Mitochondria are the power plants of your cells, responsible for creating the energy stores that are used to power cellular operations. Mitochondrial composition is an important determinant of longevity, and accumulating mitochondrial damage - self-inflicted in the course of the operation of metabolism - is one of the root causes of aging. Here researchers review what is know of mitochondrial decline in aging, and the ways in which mitochondrial function can be altered to extend life in laboratory animals:
For decades, aging was considered the inevitable result of the accumulation of damaged macromolecules due to environmental factors and intrinsic processes. Our current knowledge clearly supports that aging is a complex biological process influenced by multiple evolutionary conserved molecular pathways. With the advanced age, loss of cellular homeostasis severely affects the structure and function of various tissues, especially those highly sensitive to stressful conditions like the central nervous system.
In this regard, the age-related regression of neural circuits and the consequent poor neuronal plasticity have been associated with metabolic dysfunctions, in which the decline of mitochondrial activity significantly contributes. Interestingly, while mitochondrial lesions promote the onset of degenerative disorders, mild mitochondrial manipulations delay some of the age-related phenotypes and, more importantly, increase the lifespan of organisms ranging from invertebrates to mammals.
Here, we survey the insulin/IGF-1 and the TOR signaling pathways and review how these two important longevity determinants regulate mitochondrial activity.
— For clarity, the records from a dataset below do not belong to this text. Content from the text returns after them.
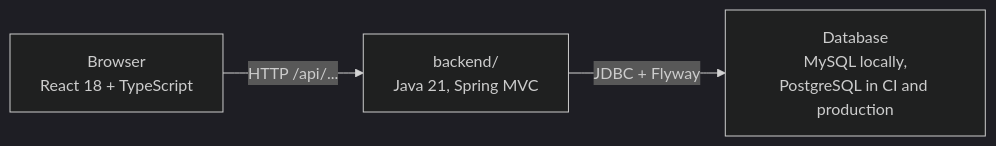
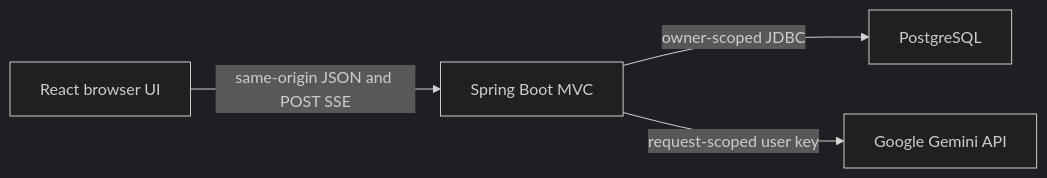
Before and after one commit to leeroy-chakanyuka/chomiii: the diagram in README.md, drawn with Mermaid (dark theme). The commit also changed other lines of this file and 54 other files, not shown here.

````diff
--- a/README.md
+++ b/README.md
@@ -13,5 +14,6 @@
 ```mermaid
 flowchart LR
-    B["Browser<br/>React 18 + TypeScript"] -->|"HTTP /api/..."| API["backend/<br/>Java 21, Spring MVC"]
-    API -->|"JDBC + Flyway"| DB["Database<br/>MySQL locally,<br/>PostgreSQL in CI and production"]
+    Browser["React browser UI"] -->|"same-origin JSON and POST SSE"| API["Spring Boot MVC"]
+    API -->|"owner-scoped JDBC"| DB["PostgreSQL"]
+    API -->|"request-scoped user key"| Gemini["Google Gemini API"]
 ```
````
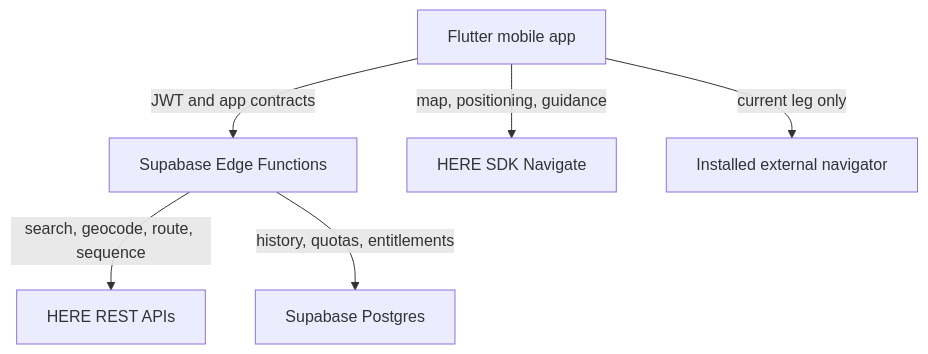
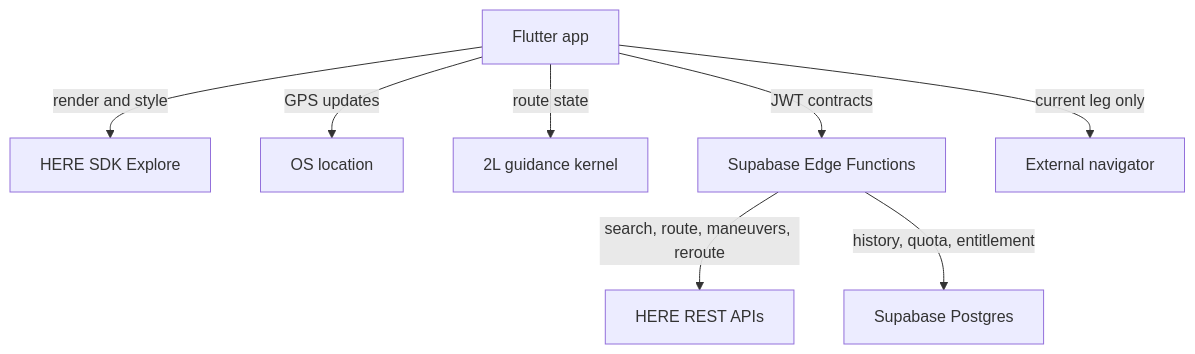
One commit to doppiaelle/2L-maps changed the diagram in docs/41_HERE_MIGRATION_PROGRAM.md. Above: the diagram before and after it, drawn with Mermaid. The commit also changed other lines of this file, not shown here.

Commit message:
docs(here): plan Explore with owned essential guidance

````diff
--- a/docs/41_HERE_MIGRATION_PROGRAM.md
+++ b/docs/41_HERE_MIGRATION_PROGRAM.md
@@ -69,8 +95,10 @@
 ```mermaid
 flowchart TD
-  A["Flutter mobile app"] -->|JWT and app contracts| B["Supabase Edge Functions"]
-  A -->|map, positioning, guidance| C["HERE SDK Navigate"]
-  B -->|search, geocode, route, sequence| D["HERE REST APIs"]
-  B -->|history, quotas, entitlements| E["Supabase Postgres"]
-  A -->|current leg only| F["Installed external navigator"]
+  A["Flutter app"] -->|render and style| B["HERE SDK Explore"]
+  A -->|GPS updates| C["OS location"]
+  A -->|route state| D["2L guidance kernel"]
+  A -->|JWT contracts| E["Supabase Edge Functions"]
+  E -->|search, route, maneuvers, reroute| F["HERE REST APIs"]
+  E -->|history, quota, entitlement| G["Supabase Postgres"]
+  A -->|current leg only| H["External navigator"]
 ```
````
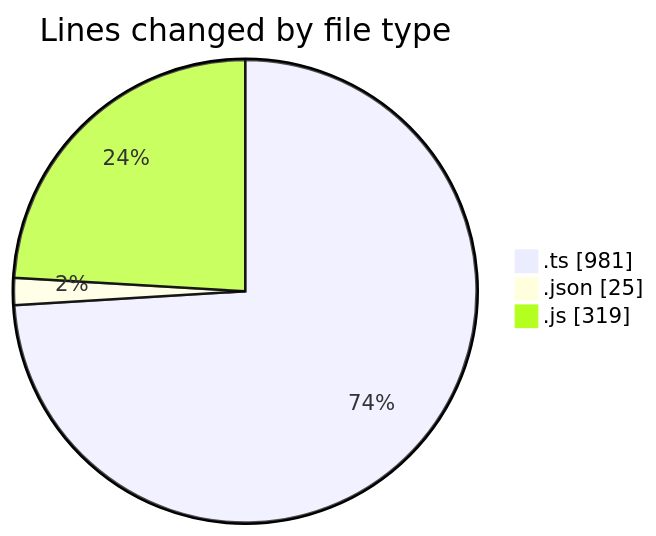
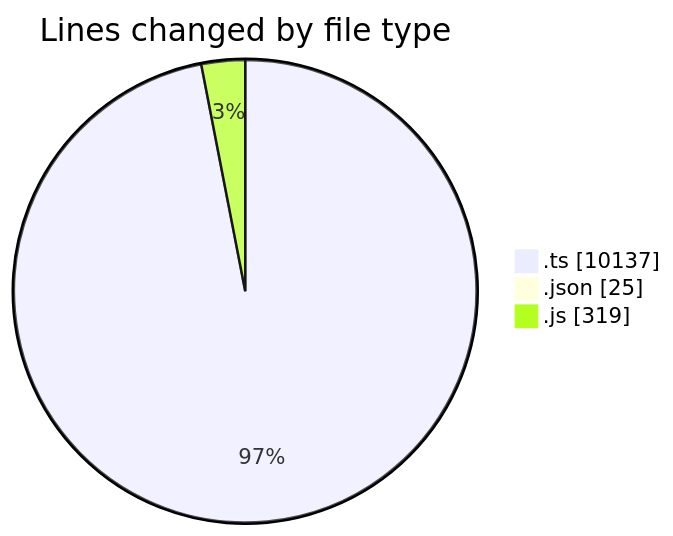
The first of 2 diagrams in 2025-09-10/cda/README.md (momahboobian/code-tracking), drawn with Mermaid before and after one commit. The commit also changed other lines of this file and 1 other file, not shown here.

````diff
--- a/2025-09-10/cda/README.md
+++ b/2025-09-10/cda/README.md
@@ -23,7 +24,7 @@
 ```mermaid
 pie showData
 title Lines changed by file type
-".ts" : 981
+".ts" : 10137
 ".json" : 25
 ".js" : 319
 ```
````
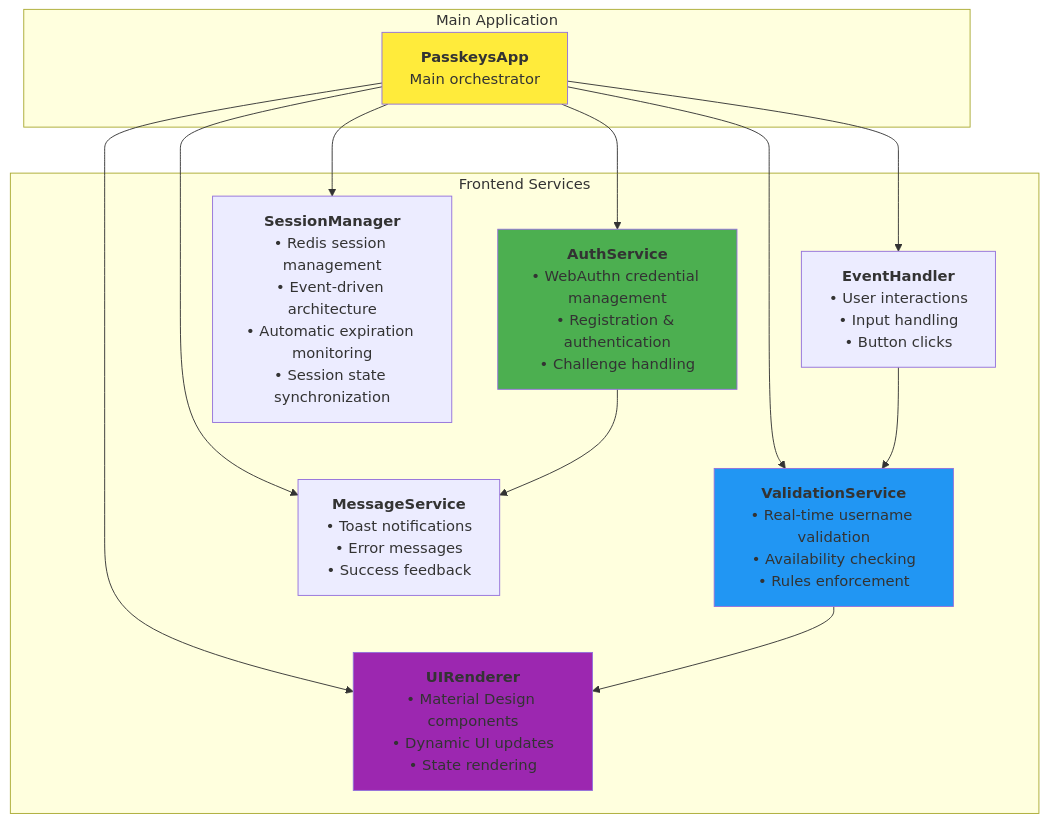
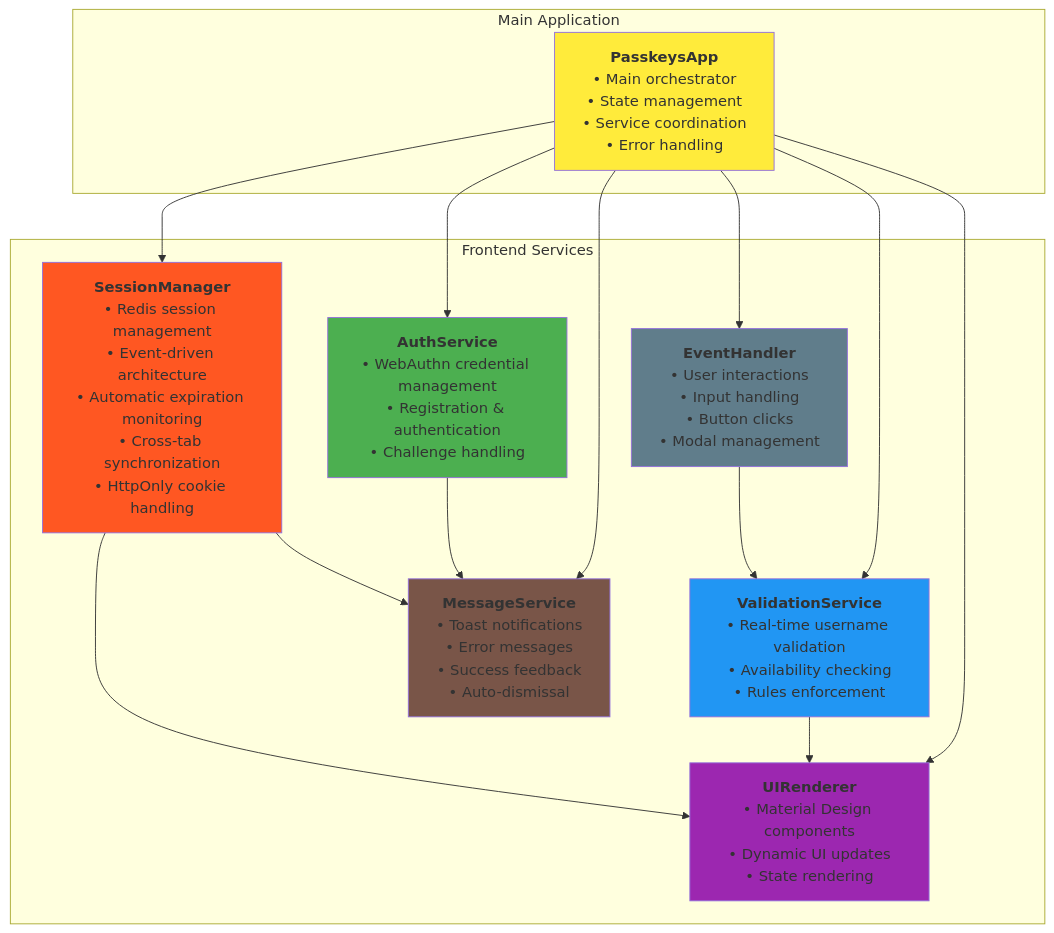
Before and after one commit to mabreyes/cssecdv-passkeys: the second of 7 diagrams in README.md, drawn with Mermaid. The commit also changed other lines of this file, not shown here.

Commit message:
fix: Add threat diagram in readme

````diff
--- a/README.md
+++ b/README.md
@@ -201,56 +265,67 @@
 ```mermaid
 graph TD
     subgraph "Frontend Services"
         AuthService["`**AuthService**
         • WebAuthn credential management
         • Registration & authentication
         • Challenge handling`"]
 
         ValidationService["`**ValidationService**
         • Real-time username validation
         • Availability checking
         • Rules enforcement`"]
 
         UIRenderer["`**UIRenderer**
         • Material Design components
         • Dynamic UI updates
         • State rendering`"]
 
         EventHandler["`**EventHandler**
         • User interactions
         • Input handling
-        • Button clicks`"]
+        • Button clicks
+        • Modal management`"]
 
         MessageService["`**MessageService**
         • Toast notifications
         • Error messages
-        • Success feedback`"]
+        • Success feedback
+        • Auto-dismissal`"]
 
         SessionManager["`**SessionManager**
         • Redis session management
         • Event-driven architecture
         • Automatic expiration monitoring
-        • Session state synchronization`"]
+        • Cross-tab synchronization
+        • HttpOnly cookie handling`"]
     end
 
     subgraph "Main Application"
         PasskeysApp["`**PasskeysApp**
-        Main orchestrator`"]
+        • Main orchestrator
+        • State management
+        • Service coordination
+        • Error handling`"]
     end
 
     PasskeysApp --> AuthService
     PasskeysApp --> ValidationService
     PasskeysApp --> UIRenderer
     PasskeysApp --> EventHandler
     PasskeysApp --> MessageService
     PasskeysApp --> SessionManager
 
     EventHandler --> ValidationService
     ValidationService --> UIRenderer
     AuthService --> MessageService
+    SessionManager --> MessageService
+    SessionManager --> UIRenderer
 
     style PasskeysApp fill:#ffeb3b
     style AuthService fill:#4caf50
     style ValidationService fill:#2196f3
     style UIRenderer fill:#9c27b0
+    style SessionManager fill:#ff5722
+    style MessageService fill:#795548
+    style EventHandler fill:#607d8b
 ```
````
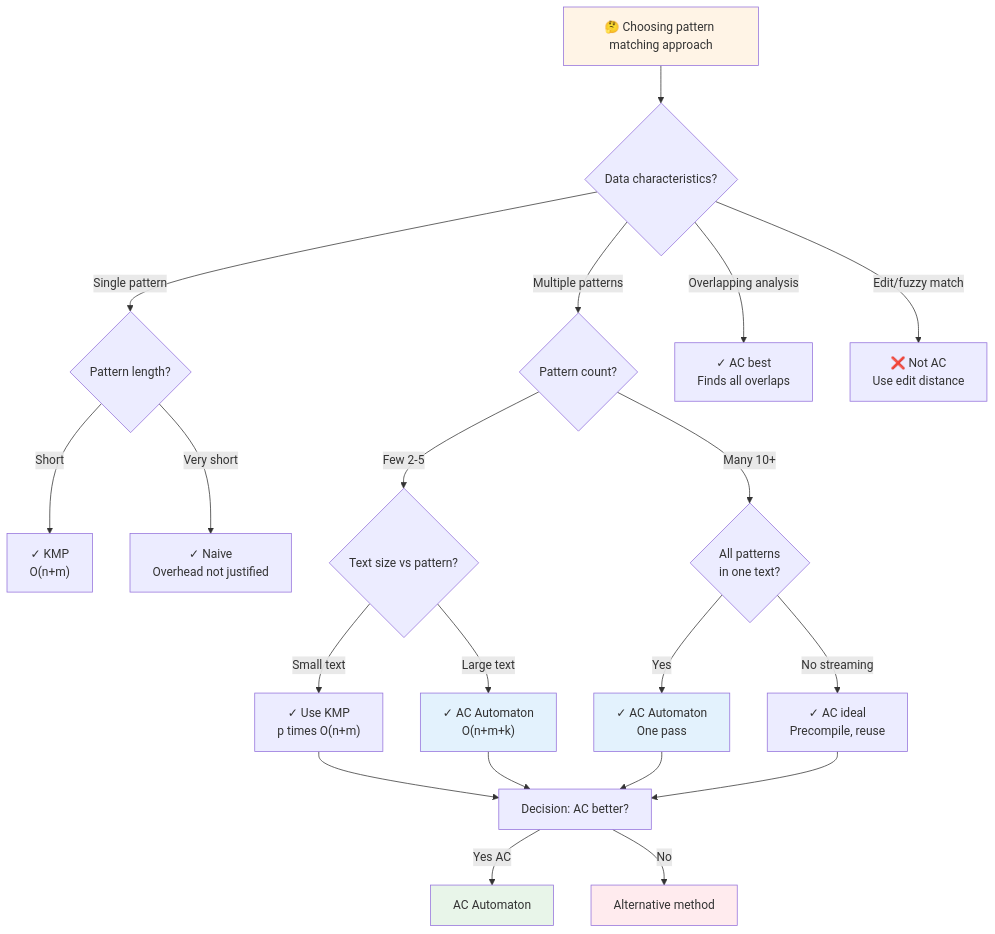
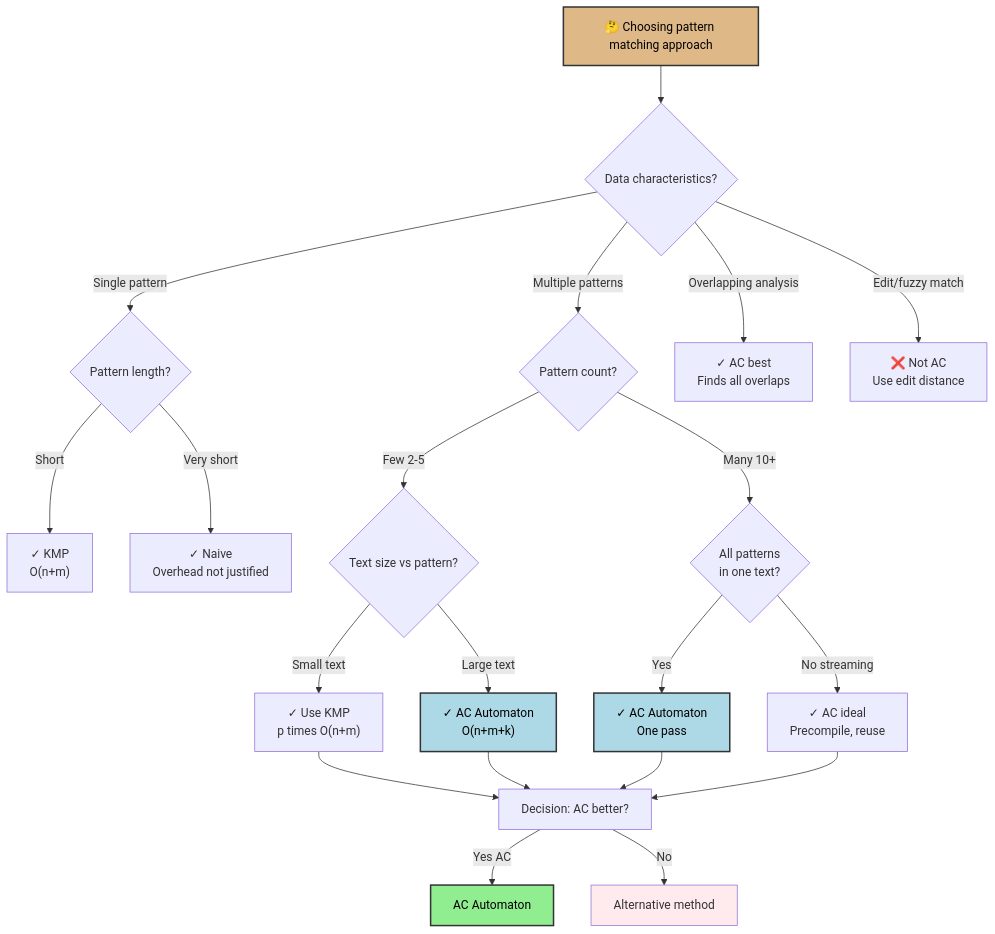
One commit to souradeepta/interviewprep changed the fourth of 4 diagrams in docs/advanced_ds/ac_automaton.md. Above: the diagram before and after it, drawn with Mermaid. The commit also changed other lines of this file and 31 other files, not shown here.

Commit message:
updated graphs

````diff
--- a/docs/advanced_ds/ac_automaton.md
+++ b/docs/advanced_ds/ac_automaton.md
@@ -179,29 +179,29 @@
 ```mermaid
 flowchart TD
     A["🤔 Choosing pattern matching approach"] --> B{Data characteristics?}
     B -->|Single pattern| C{Pattern length?}
     C -->|Short| D["✓ KMP<br/>O(n+m)"]
     C -->|Very short| E["✓ Naive<br/>Overhead not justified"]
     B -->|Multiple patterns| F{Pattern count?}
     F -->|Few 2-5| G{Text size vs pattern?}
     G -->|Small text| H["✓ Use KMP<br/>p times O(n+m)"]
     G -->|Large text| I["✓ AC Automaton<br/>O(n+m+k)"]
     F -->|Many 10+| J{All patterns<br/>in one text?}
     J -->|Yes| K["✓ AC Automaton<br/>One pass"]
     J -->|No streaming| L["✓ AC ideal<br/>Precompile, reuse"]
     B -->|Overlapping analysis| M["✓ AC best<br/>Finds all overlaps"]
     B -->|Edit/fuzzy match| N["❌ Not AC<br/>Use edit distance"]
     
     H --> O["Decision: AC better?"]
     I --> O
     K --> O
     L --> O
     O -->|Yes AC| P["AC Automaton"]
     O -->|No| Q["Alternative method"]
     
-    style A fill:#fff4e6
-    style P fill:#e8f5e9
+    style A fill:#deb887,color:#000,stroke:#333,stroke-width:2px
+    style P fill:#90ee90,color:#000,stroke:#333,stroke-width:2px
     style Q fill:#ffebee
-    style K fill:#e3f2fd
-    style I fill:#e3f2fd
+    style K fill:#add8e6,color:#000,stroke:#333,stroke-width:2px
+    style I fill:#add8e6,color:#000,stroke:#333,stroke-width:2px
 ```
````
Furthermore, we discuss the contribution of slight mitochondrial dysfunction in the engagement of pro-longevity processes and the opposite role of strong mitochondrial dysfunction in neurodegeneration.